IT continues to surge

The General Services Administration opened its information technology schedule to services in 1996. Now, seven years later, services represent more than half of GSA Schedule 70 sales, and the trend shows no sign of abating. In fact, Federal Sources Inc. projects that professional services will generate $10.1 billion in schedule business for fiscal 2004, while products and other IT sales will contribute $6.7 billion.

James Kane, FSI's president and chief executive officer, cites booming service sales as "strong, prima facie evidence of strong buying preferences for solutions as opposed to stand-alone commodities." He said agencies are tapping the schedule for architecture studies and requirements analyses. For customers, the schedule is a "quick way to have someone...think through a problem," he added.

The services boom has not been lost on other contract-sponsoring agencies. The National Institutes of Health Information Technology Acquisition and Assessment Center, for example, added a services component to the latest iteration of its Electronic Commodity Store series of contracts. ECS III was awarded late last year.

For its part, GSA is still innovating when it comes to services, according to Neal Fox, assistant commissioner of the Office of Commercial Acquisition at GSA. He points to GSA's e-Buy request-for-quotes tool as an example. The eBuy system enables agencies to obtain quotes from vendors and order services — or products. GSA has been promoting the e-Buy tool in recent months.

Furthermore, other schedules are being increasingly used for IT-related areas, said Kathy Conrad, a vice president of Jefferson Consulting Group LLC. She points to GSA's Management, Organizational and Business Improvement Services program.

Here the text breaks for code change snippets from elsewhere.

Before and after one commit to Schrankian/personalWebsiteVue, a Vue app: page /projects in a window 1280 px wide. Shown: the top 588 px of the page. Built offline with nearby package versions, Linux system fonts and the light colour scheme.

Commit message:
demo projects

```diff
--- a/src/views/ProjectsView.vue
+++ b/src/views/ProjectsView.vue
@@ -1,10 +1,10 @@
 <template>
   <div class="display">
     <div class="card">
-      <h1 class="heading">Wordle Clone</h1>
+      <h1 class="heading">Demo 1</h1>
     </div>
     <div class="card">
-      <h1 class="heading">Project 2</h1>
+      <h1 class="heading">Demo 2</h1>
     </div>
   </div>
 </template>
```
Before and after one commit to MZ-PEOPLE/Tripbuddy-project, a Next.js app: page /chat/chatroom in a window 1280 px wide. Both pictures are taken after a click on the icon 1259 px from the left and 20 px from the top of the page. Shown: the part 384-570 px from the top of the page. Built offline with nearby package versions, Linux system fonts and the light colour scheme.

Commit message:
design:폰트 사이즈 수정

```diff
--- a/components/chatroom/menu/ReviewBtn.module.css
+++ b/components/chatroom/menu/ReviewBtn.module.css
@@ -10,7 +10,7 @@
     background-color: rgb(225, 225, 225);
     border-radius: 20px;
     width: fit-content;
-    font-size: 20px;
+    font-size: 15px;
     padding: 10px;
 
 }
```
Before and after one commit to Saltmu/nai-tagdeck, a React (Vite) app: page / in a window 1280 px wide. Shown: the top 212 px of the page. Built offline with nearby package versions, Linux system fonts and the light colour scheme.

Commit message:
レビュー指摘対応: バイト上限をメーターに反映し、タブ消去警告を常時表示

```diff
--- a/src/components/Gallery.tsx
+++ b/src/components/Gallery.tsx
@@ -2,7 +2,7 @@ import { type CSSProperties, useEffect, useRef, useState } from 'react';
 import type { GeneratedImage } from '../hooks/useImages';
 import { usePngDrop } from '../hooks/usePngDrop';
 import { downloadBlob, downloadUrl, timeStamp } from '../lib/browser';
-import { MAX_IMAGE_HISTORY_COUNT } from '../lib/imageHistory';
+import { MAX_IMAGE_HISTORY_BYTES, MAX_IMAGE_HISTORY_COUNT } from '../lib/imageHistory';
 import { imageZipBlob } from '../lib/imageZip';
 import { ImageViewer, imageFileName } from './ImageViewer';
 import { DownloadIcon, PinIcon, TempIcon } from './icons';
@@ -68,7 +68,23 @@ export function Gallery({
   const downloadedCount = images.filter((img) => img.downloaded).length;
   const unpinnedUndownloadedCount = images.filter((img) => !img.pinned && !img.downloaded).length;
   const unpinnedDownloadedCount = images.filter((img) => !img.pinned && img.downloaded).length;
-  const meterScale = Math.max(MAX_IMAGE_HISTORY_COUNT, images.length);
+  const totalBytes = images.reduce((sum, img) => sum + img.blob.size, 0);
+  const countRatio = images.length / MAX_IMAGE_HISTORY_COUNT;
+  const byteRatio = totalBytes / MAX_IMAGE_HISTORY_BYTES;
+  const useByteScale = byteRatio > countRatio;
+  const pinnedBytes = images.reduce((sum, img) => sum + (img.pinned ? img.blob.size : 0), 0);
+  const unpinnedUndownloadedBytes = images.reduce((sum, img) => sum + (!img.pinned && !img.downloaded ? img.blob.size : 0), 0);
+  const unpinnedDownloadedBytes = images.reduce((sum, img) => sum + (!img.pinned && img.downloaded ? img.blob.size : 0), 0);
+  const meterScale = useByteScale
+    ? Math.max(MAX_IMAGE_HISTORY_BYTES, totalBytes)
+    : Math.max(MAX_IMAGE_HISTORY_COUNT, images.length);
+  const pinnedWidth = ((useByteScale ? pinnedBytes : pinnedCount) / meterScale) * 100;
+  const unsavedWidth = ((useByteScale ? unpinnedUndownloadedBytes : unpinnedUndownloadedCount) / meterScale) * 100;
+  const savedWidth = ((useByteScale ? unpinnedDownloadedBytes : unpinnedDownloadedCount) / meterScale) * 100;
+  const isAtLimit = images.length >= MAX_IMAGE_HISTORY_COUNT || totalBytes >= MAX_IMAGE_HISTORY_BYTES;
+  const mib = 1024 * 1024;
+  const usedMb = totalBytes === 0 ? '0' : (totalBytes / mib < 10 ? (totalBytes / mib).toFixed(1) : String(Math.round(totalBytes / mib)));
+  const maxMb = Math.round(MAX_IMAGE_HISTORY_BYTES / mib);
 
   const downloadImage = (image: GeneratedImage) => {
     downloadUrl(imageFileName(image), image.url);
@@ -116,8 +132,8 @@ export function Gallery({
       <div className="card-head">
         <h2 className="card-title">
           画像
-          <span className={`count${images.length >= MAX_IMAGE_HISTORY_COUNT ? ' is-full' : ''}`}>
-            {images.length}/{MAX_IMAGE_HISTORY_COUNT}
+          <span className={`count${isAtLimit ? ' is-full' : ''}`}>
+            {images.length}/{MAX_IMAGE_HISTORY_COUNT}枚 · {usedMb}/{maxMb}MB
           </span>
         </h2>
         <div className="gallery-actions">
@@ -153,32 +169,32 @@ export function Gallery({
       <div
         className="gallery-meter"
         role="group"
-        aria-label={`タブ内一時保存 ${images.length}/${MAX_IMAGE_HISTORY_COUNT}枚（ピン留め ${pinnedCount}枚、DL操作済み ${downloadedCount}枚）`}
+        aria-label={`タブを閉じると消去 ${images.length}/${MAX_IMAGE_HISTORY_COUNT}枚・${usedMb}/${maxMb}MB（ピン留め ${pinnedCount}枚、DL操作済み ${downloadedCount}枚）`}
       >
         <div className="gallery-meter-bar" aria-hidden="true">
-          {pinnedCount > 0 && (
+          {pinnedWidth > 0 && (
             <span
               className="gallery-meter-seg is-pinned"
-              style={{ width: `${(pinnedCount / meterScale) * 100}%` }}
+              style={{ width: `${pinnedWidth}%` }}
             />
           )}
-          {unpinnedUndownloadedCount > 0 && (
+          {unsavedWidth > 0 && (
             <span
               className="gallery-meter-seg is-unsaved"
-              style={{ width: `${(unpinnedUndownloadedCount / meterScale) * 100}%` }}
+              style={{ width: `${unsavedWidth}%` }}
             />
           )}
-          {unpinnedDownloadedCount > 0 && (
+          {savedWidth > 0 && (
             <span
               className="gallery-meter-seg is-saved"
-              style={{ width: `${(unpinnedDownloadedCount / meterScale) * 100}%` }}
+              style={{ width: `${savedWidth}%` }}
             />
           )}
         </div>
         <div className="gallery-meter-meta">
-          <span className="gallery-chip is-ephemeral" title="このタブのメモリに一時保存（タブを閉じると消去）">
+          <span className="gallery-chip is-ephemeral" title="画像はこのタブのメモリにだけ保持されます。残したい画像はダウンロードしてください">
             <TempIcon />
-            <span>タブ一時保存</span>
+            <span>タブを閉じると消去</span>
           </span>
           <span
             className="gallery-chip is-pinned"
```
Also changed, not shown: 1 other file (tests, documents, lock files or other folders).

MOBIS is not ostensibly an IT services vehicle, but "a lot of the strategic planning or IT planning being done for agencies in advance, and in support, of a large procurement is being done under MOBIS," Conrad said.

The Fed 100

Save the date for 28th annual Federal 100 Awards Gala.

Featured

  • Social network, census

    5 predictions for federal IT in 2017

    As the Trump team takes control, here's what the tech community can expect.

  • Rep. Gerald Connolly

    Connolly warns on workforce changes

    The ranking member of the House Oversight Committee's Government Operations panel warns that Congress will look to legislate changes to the federal workforce.

  • President Donald J. Trump delivers his inaugural address

    How will Trump lead on tech?

    The businessman turned reality star turned U.S. president clearly has mastered Twitter, but what will his administration mean for broader technology issues?

  • Login.gov moving ahead

    The bid to establish a single login for accessing government services is moving again on the last full day of the Obama presidency.

  • Shutterstock image (by Jirsak): customer care, relationship management, and leadership concept.

    Obama wraps up security clearance reforms

    In a last-minute executive order, President Obama institutes structural reforms to the security clearance process designed to create a more unified system across government agencies.

  • Shutterstock image: breached lock.

    What cyber can learn from counterterrorism

    The U.S. has to look at its experience in developing post-9/11 counterterrorism policies to inform efforts to formalize cybersecurity policies, says a senior official.

Reader comments

Please post your comments here. Comments are moderated, so they may not appear immediately after submitting. We will not post comments that we consider abusive or off-topic.

Please type the letters/numbers you see above

More from 1105 Public Sector Media Group